By John O'Grady, O'Grady Law Group
Real estate is a valuable asset and a blessing, but it can become a curse that causes family strife if ownership is not clearly spelled out in your trust. Consider a recent California Supreme Court case in which a man died, leaving half his apartment building to his surviving wife and half to his children and grandson from a former marriage. Now, assuming that adult children and their stepmother could amicably co-own an apartment building requires a certain leap of faith: in reality it’s a classic Cinderella setup that invites relentless conflict. And, no surprise, trouble started when the husband died.
The wife sold the apartment building and used the profits to buy herself two houses: one of which she would live in. The grandson disputed that his stepmother had the legal authority to sell the property, and petitioned to receive his share of the proceeds. The court ruled in his favor, and made the grandson trustee of the second residence in place of the wife.
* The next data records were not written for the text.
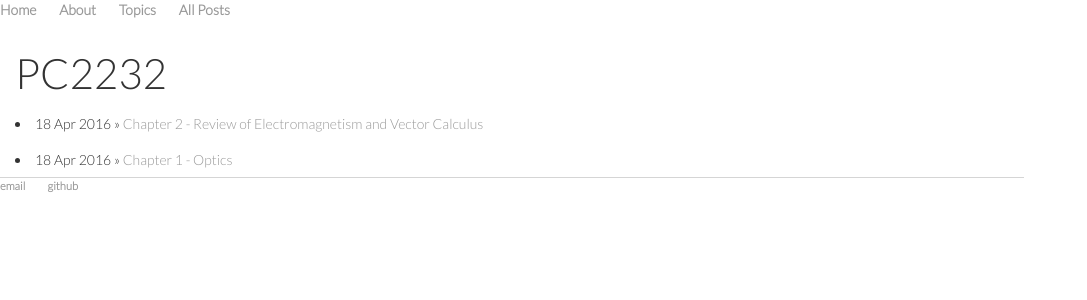
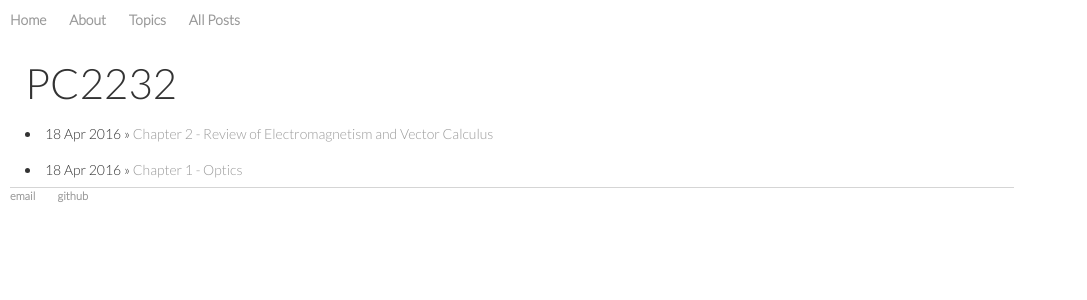
Before and after one commit to serriferous/initial.github.io, a Jekyll site: the page built from PC2232.html, in a window 1280 px wide. Shown: the top 300 px of the page, without its empty margins (0-1087 px from the left). Built offline with Jekyll 4.4.1, drawn with Linux system fonts in a browser that asks for light colours.

Commit message:
Update main.css

```diff
--- a/css/main.css
+++ b/css/main.css
@@ -5,10 +5,11 @@
    height: 80px;
    border: 1 px solid;
    margin: 0px auto;
+   padding: 5px;
 }
 
 body{
-  padding: 0;
+  padding: 10px;
   width: 80%;
   margin: 0px;
 }
```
But the wife defied the court order to give the grandson control of the property, instead transferring title to her daughter. So the appellate court subsequently ruled against the wife for disobeying the court’s original order.
There are lessons here, apart from the benefits of complying with orders of the court. One, if you own a building and want to ultimately transfer ownership to multiple individuals, work with a psychologist to fully explore any potential rivalries. Then, two, if you are still committed to the idea, work with an estate planning attorney to consider alternative planning options such as life insurance for one beneficiary and the building for the other. If you must proceed with co-ownership, specify your exact terms. Your terms should be included in the trust document. You may also want an agreement with the intended beneficiaries, so that there is no confusion about who is entitled to do what with your property. Blumberg v Minthorne, 233 Cal.App. 4th (2015).
About the author
John O‘Grady, O’Grady Law Group, was the 2012 chair of BASF’s Estate Planning, Trust & Probate Section.